(Itemized modification records)
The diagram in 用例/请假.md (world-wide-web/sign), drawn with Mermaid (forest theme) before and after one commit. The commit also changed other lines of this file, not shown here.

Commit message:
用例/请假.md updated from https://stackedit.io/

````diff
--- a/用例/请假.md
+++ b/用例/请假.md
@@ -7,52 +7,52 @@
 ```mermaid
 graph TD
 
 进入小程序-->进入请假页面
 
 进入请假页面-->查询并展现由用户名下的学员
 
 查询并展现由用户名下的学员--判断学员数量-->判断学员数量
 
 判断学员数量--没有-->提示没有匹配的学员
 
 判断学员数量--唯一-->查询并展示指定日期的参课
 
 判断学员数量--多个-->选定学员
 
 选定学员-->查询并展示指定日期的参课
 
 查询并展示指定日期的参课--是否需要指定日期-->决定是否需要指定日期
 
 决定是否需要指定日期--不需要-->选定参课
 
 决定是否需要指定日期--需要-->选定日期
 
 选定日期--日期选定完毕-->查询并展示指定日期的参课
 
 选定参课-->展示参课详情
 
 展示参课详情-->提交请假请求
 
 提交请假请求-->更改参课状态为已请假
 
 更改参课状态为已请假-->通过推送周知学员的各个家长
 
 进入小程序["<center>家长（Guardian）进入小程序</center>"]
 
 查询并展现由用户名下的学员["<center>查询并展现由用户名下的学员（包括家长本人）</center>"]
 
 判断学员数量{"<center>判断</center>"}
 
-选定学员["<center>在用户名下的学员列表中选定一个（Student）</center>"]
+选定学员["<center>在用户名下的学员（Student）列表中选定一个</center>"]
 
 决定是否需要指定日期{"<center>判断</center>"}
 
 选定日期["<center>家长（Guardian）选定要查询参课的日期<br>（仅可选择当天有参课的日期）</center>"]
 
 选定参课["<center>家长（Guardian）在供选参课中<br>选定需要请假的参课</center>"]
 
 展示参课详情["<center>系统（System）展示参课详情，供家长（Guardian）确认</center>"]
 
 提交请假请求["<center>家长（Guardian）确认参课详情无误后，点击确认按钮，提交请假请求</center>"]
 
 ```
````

HOW TO COMPLETE THIS TASK:
Set down exactly the line that holds "判断学员数量--唯一-->查询并展示指定日期的参课" and all lines after it to the end of the data.

ANSWER AREA:
 判断学员数量--唯一-->查询并展示指定日期的参课
 
 判断学员数量--多个-->选定学员
 
 选定学员-->查询并展示指定日期的参课
 
 查询并展示指定日期的参课--是否需要指定日期-->决定是否需要指定日期
 
 决定是否需要指定日期--不需要-->选定参课
 
 决定是否需要指定日期--需要-->选定日期
 
 选定日期--日期选定完毕-->查询并展示指定日期的参课
 
 选定参课-->展示参课详情
 
 展示参课详情-->提交请假请求
 
 提交请假请求-->更改参课状态为已请假
 
 更改参课状态为已请假-->通过推送周知学员的各个家长
 
 进入小程序["<center>家长（Guardian）进入小程序</center>"]
 
 查询并展现由用户名下的学员["<center>查询并展现由用户名下的学员（包括家长本人）</center>"]
 
 判断学员数量{"<center>判断</center>"}
 
-选定学员["<center>在用户名下的学员列表中选定一个（Student）</center>"]
+选定学员["<center>在用户名下的学员（Student）列表中选定一个</center>"]
 
 决定是否需要指定日期{"<center>判断</center>"}
 
 选定日期["<center>家长（Guardian）选定要查询参课的日期<br>（仅可选择当天有参课的日期）</center>"]
 
 选定参课["<center>家长（Guardian）在供选参课中<br>选定需要请假的参课</center>"]
 
 展示参课详情["<center>系统（System）展示参课详情，供家长（Guardian）确认</center>"]
 
 提交请假请求["<center>家长（Guardian）确认参课详情无误后，点击确认按钮，提交请假请求</center>"]
 
 ```
````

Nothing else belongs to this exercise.